**Work request:**
Take every record and write it out again exactly, with no images included.

**Records for the exercise:**
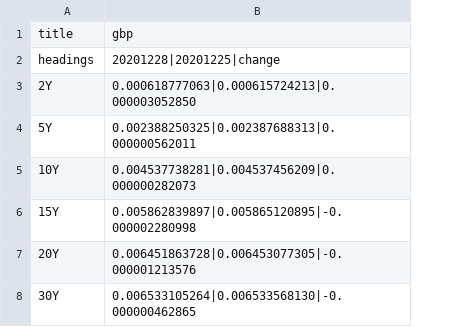
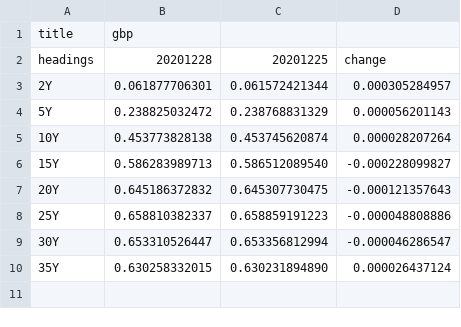
Before and after one commit to WhiteRose7-pretty/treasury, a CSV file: treasury/app/media/currency_data/GBP.csv, drawn as a sheet; removed rows and columns are numbered as before the commit, all else as after; the diff names each change by its address in the sheet, - before the commit and + after, or states it on an @@ line.

```diff
--- a/treasury/app/media/currency_data/GBP.csv
+++ b/treasury/app/media/currency_data/GBP.csv
-column B, rows 1-8: gbp | 20201228|20201225|change | 0.000618777063|0.000615724213|0.000003052850 | 0.002388250325|0.002387688313|0.000000562011 | 0.004537738281|0.004537456209|0.000000282073 | 0.005862839897|0.005865120895|-0.000002280998 | 0.006451863728|0.006453077305|-0.000001213576 | 0.006533105264|0.006533568130|-0.000000462865
+column B, rows 1-7: gbp | 20201228 | 0.061877706301 | 0.238825032472 | 0.453773828138 | 0.586283989713 | 0.645186372832; row 9: 0.653310526447
+column C, rows 2-7: 20201225 | 0.061572421344 | 0.238768831329 | 0.453745620874 | 0.586512089540 | 0.645307730475; row 9: 0.653356812994
+column D, rows 2-7: change | 0.000305284957 | 0.000056201143 | 0.000028207264 | -0.000228099827 | -0.000121357643; row 9: -0.000046286547
+row 8: 25Y | 0.658810382337 | 0.658859191223 | -0.000048808886
+row 10: 35Y | 0.630258332015 | 0.630231894890 | 0.000026437124
```
Also changed, not shown: treasury/app/media/currency_data/CHF.csv, treasury/app/media/currency_data/EUR.csv, 4 other files.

**Task solution:**
Before and after one commit to WhiteRose7-pretty/treasury, a CSV file: treasury/app/media/currency_data/GBP.csv, drawn as a sheet; removed rows and columns are numbered as before the commit, all else as after; the diff names each change by its address in the sheet, - before the commit and + after, or states it on an @@ line.

```diff
--- a/treasury/app/media/currency_data/GBP.csv
+++ b/treasury/app/media/currency_data/GBP.csv
-column B, rows 1-8: gbp | 20201228|20201225|change | 0.000618777063|0.000615724213|0.000003052850 | 0.002388250325|0.002387688313|0.000000562011 | 0.004537738281|0.004537456209|0.000000282073 | 0.005862839897|0.005865120895|-0.000002280998 | 0.006451863728|0.006453077305|-0.000001213576 | 0.006533105264|0.006533568130|-0.000000462865
+column B, rows 1-7: gbp | 20201228 | 0.061877706301 | 0.238825032472 | 0.453773828138 | 0.586283989713 | 0.645186372832; row 9: 0.653310526447
+column C, rows 2-7: 20201225 | 0.061572421344 | 0.238768831329 | 0.453745620874 | 0.586512089540 | 0.645307730475; row 9: 0.653356812994
+column D, rows 2-7: change | 0.000305284957 | 0.000056201143 | 0.000028207264 | -0.000228099827 | -0.000121357643; row 9: -0.000046286547
+row 8: 25Y | 0.658810382337 | 0.658859191223 | -0.000048808886
+row 10: 35Y | 0.630258332015 | 0.630231894890 | 0.000026437124
```
Also changed, not shown: treasury/app/media/currency_data/CHF.csv, treasury/app/media/currency_data/EUR.csv, 4 other files.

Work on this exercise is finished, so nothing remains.